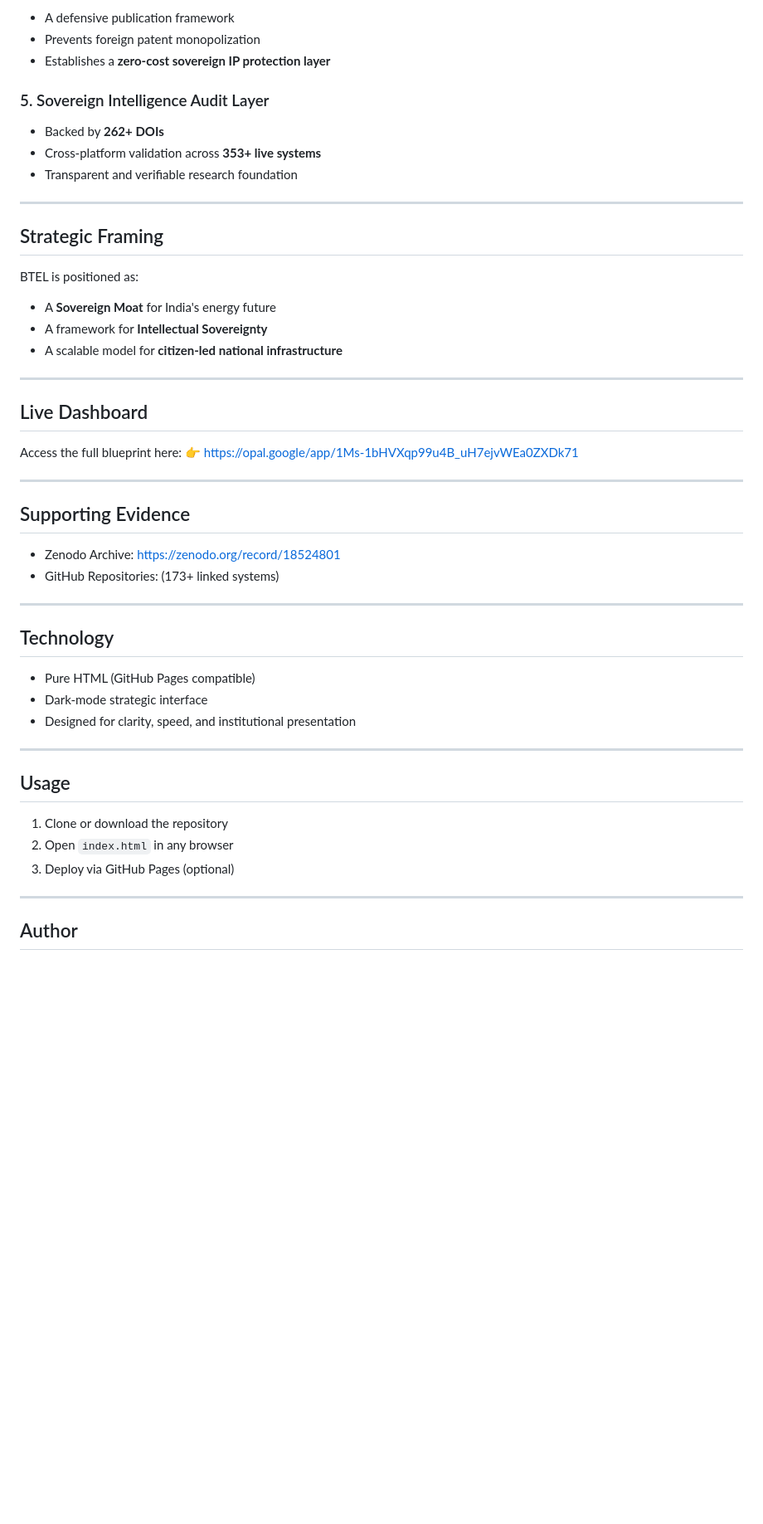
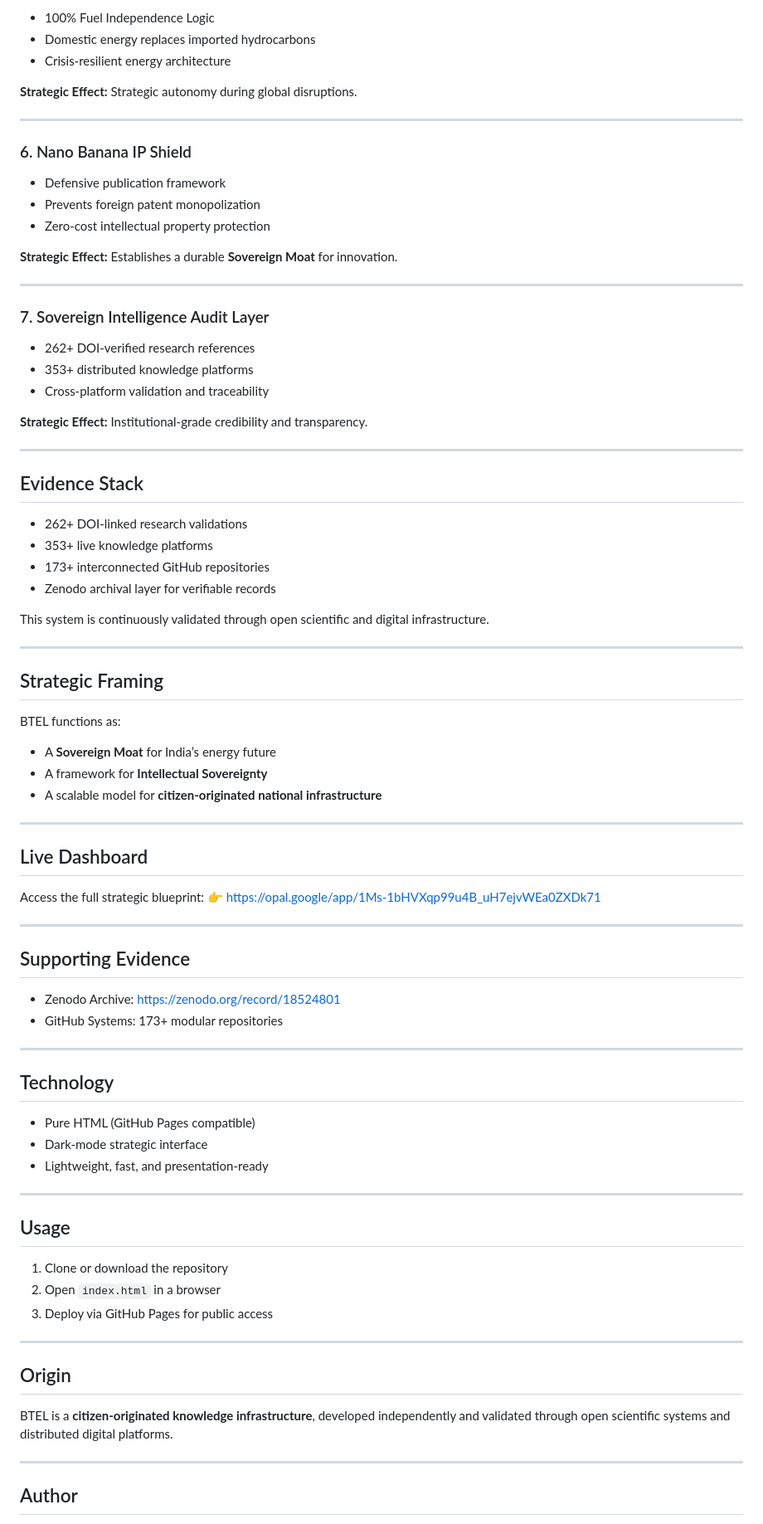
Before and after one commit to HelixOriginator/bharat-thorium-energy-sovereignty-ledger, a Markdown page: README.md, the part around one of its changes. Shown at 83% size. GitHub-like rendering; blank space fills up the shorter version.

```diff
--- a/README.md
+++ b/README.md
@@ -54,29 +93,56 @@ BTEL proposes a unified system that:
 
-* A defensive publication framework
+* 100% Fuel Independence Logic
+* Domestic energy replaces imported hydrocarbons
+* Crisis-resilient energy architecture
+
+**Strategic Effect:** Strategic autonomy during global disruptions.
+
+---
+
+### 6. Nano Banana IP Shield
+
+* Defensive publication framework
 * Prevents foreign patent monopolization
-* Establishes a **zero-cost sovereign IP protection layer**
+* Zero-cost intellectual property protection
 
-### 5. Sovereign Intelligence Audit Layer
+**Strategic Effect:** Establishes a durable **Sovereign Moat** for innovation.
 
-* Backed by **262+ DOIs**
-* Cross-platform validation across **353+ live systems**
-* Transparent and verifiable research foundation
+---
+
+### 7. Sovereign Intelligence Audit Layer
+
+* 262+ DOI-verified research references
+* 353+ distributed knowledge platforms
+* Cross-platform validation and traceability
+
+**Strategic Effect:** Institutional-grade credibility and transparency.
+
+---
+
+## Evidence Stack
+
+* 262+ DOI-linked research validations
+* 353+ live knowledge platforms
+* 173+ interconnected GitHub repositories
+* Zenodo archival layer for verifiable records
+
+This system is continuously validated through open scientific and digital infrastructure.
 
 ---
 
 ## Strategic Framing
 
-BTEL is positioned as:
+BTEL functions as:
 
-* A **Sovereign Moat** for India's energy future
+* A **Sovereign Moat** for India’s energy future
 * A framework for **Intellectual Sovereignty**
-* A scalable model for **citizen-led national infrastructure**
+* A scalable model for **citizen-originated national infrastructure**
 
 ---
 
 ## Live Dashboard
 
-Access the full blueprint here:
+Access the full strategic blueprint:
 👉 https://opal.google/app/1Ms-1bHVXqp99u4B_uH7ejvWEa0ZXDk71
 
 ---
@@ -84,7 +150,7 @@ Access the full blueprint here:
 ## Supporting Evidence
 
 * Zenodo Archive: https://zenodo.org/record/18524801
-* GitHub Repositories: (173+ linked systems)
+* GitHub Systems: 173+ modular repositories
 
 ---
 
@@ -92,15 +158,21 @@ Access the full blueprint here:
 
 * Pure HTML (GitHub Pages compatible)
 * Dark-mode strategic interface
-* Designed for clarity, speed, and institutional presentation
+* Lightweight, fast, and presentation-ready
 
 ---
 
 ## Usage
 
 1. Clone or download the repository
-2. Open `index.html` in any browser
-3. Deploy via GitHub Pages (optional)
+2. Open `index.html` in a browser
+3. Deploy via GitHub Pages for public access
+
+---
+
+## Origin
+
+BTEL is a **citizen-originated knowledge infrastructure**, developed independently and validated through open scientific systems and distributed digital platforms.
 
 ---
 
```
Also changed, not shown: other parts of README.md (+61 -22 lines).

== == ==

Exercise: Please output all the records above exactly, leaving out every picture.

Exercise response:
Before and after one commit to HelixOriginator/bharat-thorium-energy-sovereignty-ledger, a Markdown page: README.md, the part around one of its changes. Shown at 83% size. GitHub-like rendering; blank space fills up the shorter version.

```diff
--- a/README.md
+++ b/README.md
@@ -54,29 +93,56 @@ BTEL proposes a unified system that:
 
-* A defensive publication framework
+* 100% Fuel Independence Logic
+* Domestic energy replaces imported hydrocarbons
+* Crisis-resilient energy architecture
+
+**Strategic Effect:** Strategic autonomy during global disruptions.
+
+---
+
+### 6. Nano Banana IP Shield
+
+* Defensive publication framework
 * Prevents foreign patent monopolization
-* Establishes a **zero-cost sovereign IP protection layer**
+* Zero-cost intellectual property protection
 
-### 5. Sovereign Intelligence Audit Layer
+**Strategic Effect:** Establishes a durable **Sovereign Moat** for innovation.
 
-* Backed by **262+ DOIs**
-* Cross-platform validation across **353+ live systems**
-* Transparent and verifiable research foundation
+---
+
+### 7. Sovereign Intelligence Audit Layer
+
+* 262+ DOI-verified research references
+* 353+ distributed knowledge platforms
+* Cross-platform validation and traceability
+
+**Strategic Effect:** Institutional-grade credibility and transparency.
+
+---
+
+## Evidence Stack
+
+* 262+ DOI-linked research validations
+* 353+ live knowledge platforms
+* 173+ interconnected GitHub repositories
+* Zenodo archival layer for verifiable records
+
+This system is continuously validated through open scientific and digital infrastructure.
 
 ---
 
 ## Strategic Framing
 
-BTEL is positioned as:
+BTEL functions as:
 
-* A **Sovereign Moat** for India's energy future
+* A **Sovereign Moat** for India’s energy future
 * A framework for **Intellectual Sovereignty**
-* A scalable model for **citizen-led national infrastructure**
+* A scalable model for **citizen-originated national infrastructure**
 
 ---
 
 ## Live Dashboard
 
-Access the full blueprint here:
+Access the full strategic blueprint:
 👉 https://opal.google/app/1Ms-1bHVXqp99u4B_uH7ejvWEa0ZXDk71
 
 ---
@@ -84,7 +150,7 @@ Access the full blueprint here:
 ## Supporting Evidence
 
 * Zenodo Archive: https://zenodo.org/record/18524801
-* GitHub Repositories: (173+ linked systems)
+* GitHub Systems: 173+ modular repositories
 
 ---
 
@@ -92,15 +158,21 @@ Access the full blueprint here:
 
 * Pure HTML (GitHub Pages compatible)
 * Dark-mode strategic interface
-* Designed for clarity, speed, and institutional presentation
+* Lightweight, fast, and presentation-ready
 
 ---
 
 ## Usage
 
 1. Clone or download the repository
-2. Open `index.html` in any browser
-3. Deploy via GitHub Pages (optional)
+2. Open `index.html` in a browser
+3. Deploy via GitHub Pages for public access
+
+---
+
+## Origin
+
+BTEL is a **citizen-originated knowledge infrastructure**, developed independently and validated through open scientific systems and distributed digital platforms.
 
 ---
 
```
Also changed, not shown: other parts of README.md (+61 -22 lines).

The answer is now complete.